Whenever a line in the entries below contains "changed", copy that line.

MATERIAL SHOWN section start

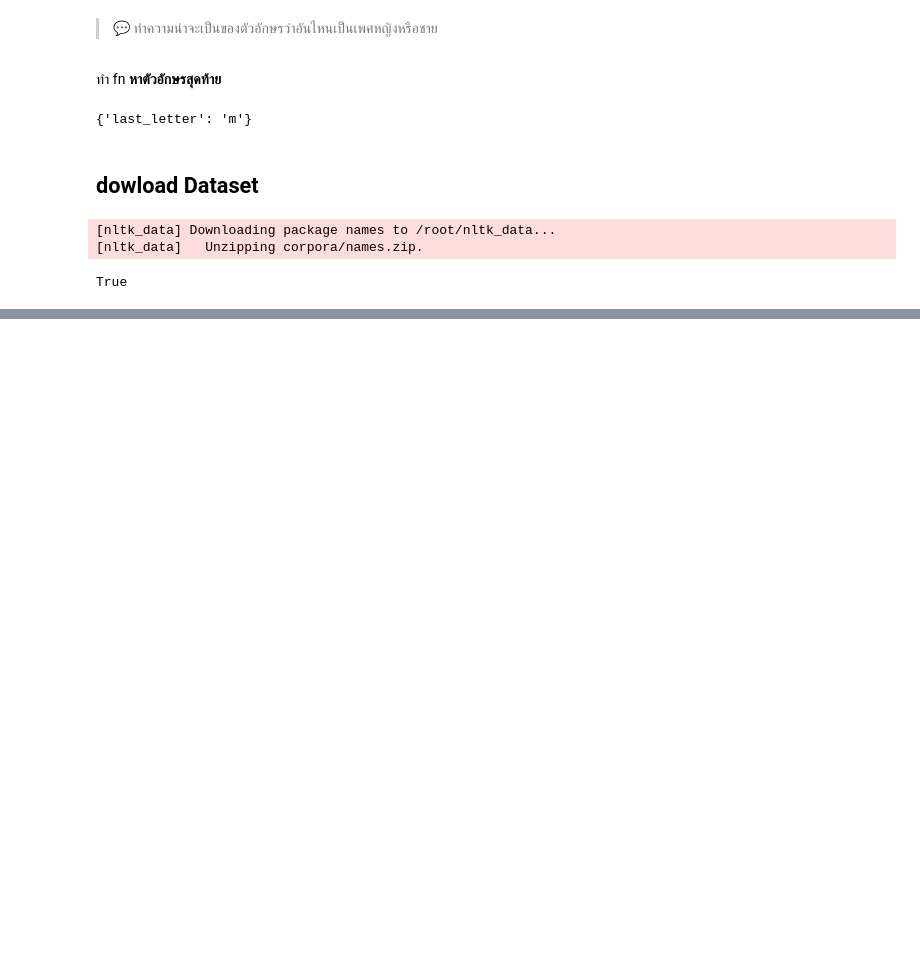
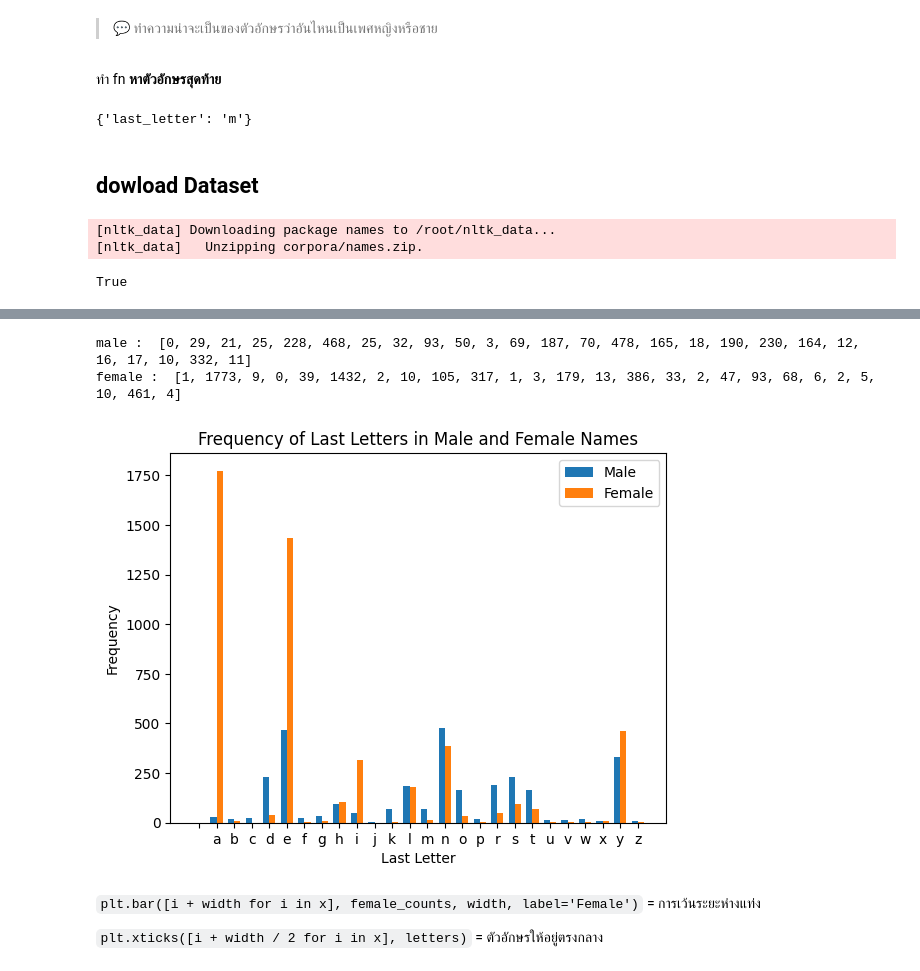
Before and after one commit to Napawan2005/NLP-517432, a Jupyter notebook: NLP_ML_.ipynb, the cells around one changed output, grey strips where cells are left out. Cells and saved outputs as stored; diff of their text form; code cells hidden in the pictures; blank space fills up the shorter version.

```diff
--- a/NLP_ML_.ipynb
+++ b/NLP_ML_.ipynb
@@ -24,0 +55,10 @@ True
+# %%
+male_last_letters = {}
+female_last_letters = {}
+# %%
+for name,gender in labeled_name:
+  last_letter = name[-1]
+  if gender == 'male':
+    male_last_letters[last_letter] = male_last_letters.get(last_letter, 0) + 1
+  else:
+    female_last_letters[last_letter] = female_last_letters.get(last_letter, 0) + 1
@@ -24,0 +70,30 @@ True
+# %%
+letters = sorted(set(male_last_letters.keys()) | set(female_last_letters.keys()))
+male_counts = [male_last_letters.get(letter, 0) for letter in letters]
+female_counts = [female_last_letters.get(letter, 0) for letter in letters]
+# %%
+print("male : ",male_counts)
+print("female : ",female_counts)
+# %% [output]
+male :  [0, 29, 21, 25, 228, 468, 25, 32, 93, 50, 3, 69, 187, 70, 478, 165, 18, 190, 230, 164, 12, 16, 17, 10, 332, 11]
+female :  [1, 1773, 9, 0, 39, 1432, 2, 10, 105, 317, 1, 3, 179, 13, 386, 33, 2, 47, 93, 68, 6, 2, 5, 10, 461, 4]
+# %%
+
+# Create the bar chart
+x = range(len(letters))
+width = 0.35
+# %%
+plt.bar(x, male_counts, width, label='Male')
+plt.bar([i + width for i in x], female_counts, width, label='Female')
+plt.xlabel('Last Letter')
+plt.ylabel('Frequency')
+plt.title('Frequency of Last Letters in Male and Female Names')
+plt.xticks([i + width / 2 for i in x], letters)
+plt.legend()
+plt.show()
+# %% [output]
+[figure, added]
+# %% [markdown]
+`plt.bar([i + width for i in x], female_counts, width, label='Female')` = การเว้นระยะห่างแท่ง
+
+`plt.xticks([i + width / 2 for i in x], letters)` = ตัวอักษรให้อยู่ตรงกลาง
```
Also changed, not shown: parts of 21 cells of this notebook.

MATERIAL SHOWN section end

▸ **RESPONSE**
Before and after one commit to Napawan2005/NLP-517432, a Jupyter notebook: NLP_ML_.ipynb, the cells around one changed output, grey strips where cells are left out. Cells and saved outputs as stored; diff of their text form; code cells hidden in the pictures; blank space fills up the shorter version.
Also changed, not shown: parts of 21 cells of this notebook.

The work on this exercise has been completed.